For Vivian Flowers, the two men were never on the same historical playing field.
One fought as a general in the Confederate Army. The other, a century later, sought to undo the ramifications of slavery and Jim Crow laws — inequality, poverty, lack of education, to name a few.
So she puzzled over a question when, as a child, she traveled with her family from their Torrance home to visit family in Arkansas for summer and winter vacations: Why did the state honor both Robert E. Lee and the Rev. Martin Luther King Jr.?
In a joint holiday. On the same day.
“It was just wrong, and as I got older — learned more about history — it was even more wrong to me,” says Flowers, now 47 and a Democratic state representative and chairwoman of Arkansas’ Legislative Black Caucus. “This was totally wrong and not right.”
Now, the state is set to sever this awkward link.
This month, state lawmakers passed a measure removing Lee from the January state holiday honoring King, the civil rights leader assassinated in 1968.
Republican Gov. Asa Hutchinson, who took the unusual step of testifying on the law’s behalf before the Legislature, says he’ll sign it.
Like many Southern states marred by the legacy of slavery and racial segregation, Arkansas has had to balance preserving history with not offending its residents.
In 1947, after similar efforts in other Southern states, Arkansas passed a law creating a January holiday honoring Lee’s birthday. The vote was, in part, an effort to push back against talk of desegregation and ending Jim Crow laws.
Decades later, in 1983, Congress passed a measure creating a federal holiday for King, also born in January. (Jesse Helms, the archconservative Republican senator from North Carolina, vigorously opposed the holiday and charged that King had collaborated with communists.)
At the time, Arkansas required state employees to choose which of the two days they wanted to take off as a holiday: King’s birthday on Jan. 15 or Lee’s birthday on Jan. 19.
Then in 1985, Arkansas lawmakers combined the holidays, to be observed on the third Monday in January. Alabama and Mississippi still celebrate both men on the same day.

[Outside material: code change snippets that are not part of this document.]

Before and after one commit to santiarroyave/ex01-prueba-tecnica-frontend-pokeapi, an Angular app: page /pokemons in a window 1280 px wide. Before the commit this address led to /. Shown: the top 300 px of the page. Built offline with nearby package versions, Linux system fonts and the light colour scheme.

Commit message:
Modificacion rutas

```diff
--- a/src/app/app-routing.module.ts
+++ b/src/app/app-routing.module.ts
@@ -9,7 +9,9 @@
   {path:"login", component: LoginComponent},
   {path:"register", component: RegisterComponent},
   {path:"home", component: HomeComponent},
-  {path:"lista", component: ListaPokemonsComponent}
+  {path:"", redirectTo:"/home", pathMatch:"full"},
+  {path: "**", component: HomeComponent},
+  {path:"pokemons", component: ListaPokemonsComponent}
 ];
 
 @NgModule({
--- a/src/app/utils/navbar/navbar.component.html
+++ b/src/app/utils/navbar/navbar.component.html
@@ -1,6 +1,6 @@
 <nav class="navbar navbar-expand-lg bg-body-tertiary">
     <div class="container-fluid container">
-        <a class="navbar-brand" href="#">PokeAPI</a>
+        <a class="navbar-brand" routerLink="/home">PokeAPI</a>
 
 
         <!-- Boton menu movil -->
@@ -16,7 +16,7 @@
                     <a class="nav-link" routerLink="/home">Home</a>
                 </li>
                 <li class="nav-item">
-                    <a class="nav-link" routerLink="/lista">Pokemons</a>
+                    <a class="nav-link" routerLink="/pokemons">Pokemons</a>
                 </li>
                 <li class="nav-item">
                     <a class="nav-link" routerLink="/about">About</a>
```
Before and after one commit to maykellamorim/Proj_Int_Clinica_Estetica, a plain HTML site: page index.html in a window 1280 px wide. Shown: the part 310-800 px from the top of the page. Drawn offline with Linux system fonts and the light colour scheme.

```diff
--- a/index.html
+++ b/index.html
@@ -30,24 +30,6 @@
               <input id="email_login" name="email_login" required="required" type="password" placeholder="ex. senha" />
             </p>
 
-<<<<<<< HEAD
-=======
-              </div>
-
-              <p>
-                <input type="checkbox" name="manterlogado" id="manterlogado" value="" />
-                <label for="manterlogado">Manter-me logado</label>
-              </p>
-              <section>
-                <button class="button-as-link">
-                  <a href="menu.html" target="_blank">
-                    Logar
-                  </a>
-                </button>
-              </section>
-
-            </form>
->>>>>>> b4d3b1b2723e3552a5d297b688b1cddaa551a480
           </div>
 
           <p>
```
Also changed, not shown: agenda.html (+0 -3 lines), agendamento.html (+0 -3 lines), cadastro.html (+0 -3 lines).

State Sen. Dave Wallace, a Republican whose district is nearly 75% white and spans portions of Jonesboro, sponsored the legislation to end the dual holiday.
“My ancestors fought and died with the Confederacy,” he said Saturday. “And I believe, truly, it’s never been right.... You can see and hear it in the pain and voices of the black community.”
Wallace says that in recent weeks he has received hate mail from a few people labeling him a “traitor.” Two years ago, lawmakers tried to pass similar legislation, but it died in a committee.
“All we did was something that should have been done years ago,” he said. “Four or five years from now a small minority of people will still be talking about it.”
Indeed, some see the bill as an abandonment of the state’s past. Before the vote on the House floor, where the bill passed with a 66-11 vote Friday, a handful of lawmakers voiced their discontent.
We are taking Robert E. Lee and we are putting him in the basement and we’re acting like we’re embarrassed that he ever existed
“We are not separating Robert E. Lee and Martin Luther King,” Republican state Rep. Jana Della Rosa, who opposed the measure, told lawmakers. “We are taking Robert E. Lee and we are putting him in the basement and we’re acting like we’re embarrassed that he ever existed.”
Debate over how states and cities acknowledge their Confederate past has come to the forefront in recent years.
In 2015, following the mass shooting by an avowed white supremacist who killed nine black members of a Charleston, S.C., church, debate renewed over the state flying the Confederate battle flag at the Capitol. Lawmakers voted to remove the flag from the grounds.
In New Orleans that year, after calls from, among others, Mayor Mitch Landrieu and native son and jazz great Wynton Marsalis, the city opted to remove a public statute honoring Lee. The decision had been held up in federal court until this month when the 5th Circuit Court of Appeals unanimously cleared the way to remove the monument — along with other Civil War relics.
“This win … will allow us to begin to turn a page on our divisive past and chart the course for a more inclusive future,” Landrieu said in a statement earlier this month.
For some, the passage of the Arkansas legislation is a step in the right direction, but it did not go far enough.
While it ended the dual holiday, the bill sets aside the second Saturday in October to honor Lee with a memorial day, not a state holiday, marked by a gubernatorial proclamation. (The measure also mandates additional curriculum in Arkansas public schools be dedicated to the civil rights movement and the Civil War.)
Even the bill’s House sponsor, state Rep. Grant Hodges, a Republican from the northwest corner of the state, agrees it’s not perfect.
“This may not be the perfect solution … [but] it is a solution,” he said.
Flowers, who said Saturday that the bill’s passage was progress for the state, understands why some want to see the holiday remain in place.
“I get that there is a Confederate history here,” she said. But King and Lee, she added, “should not be celebrated together.”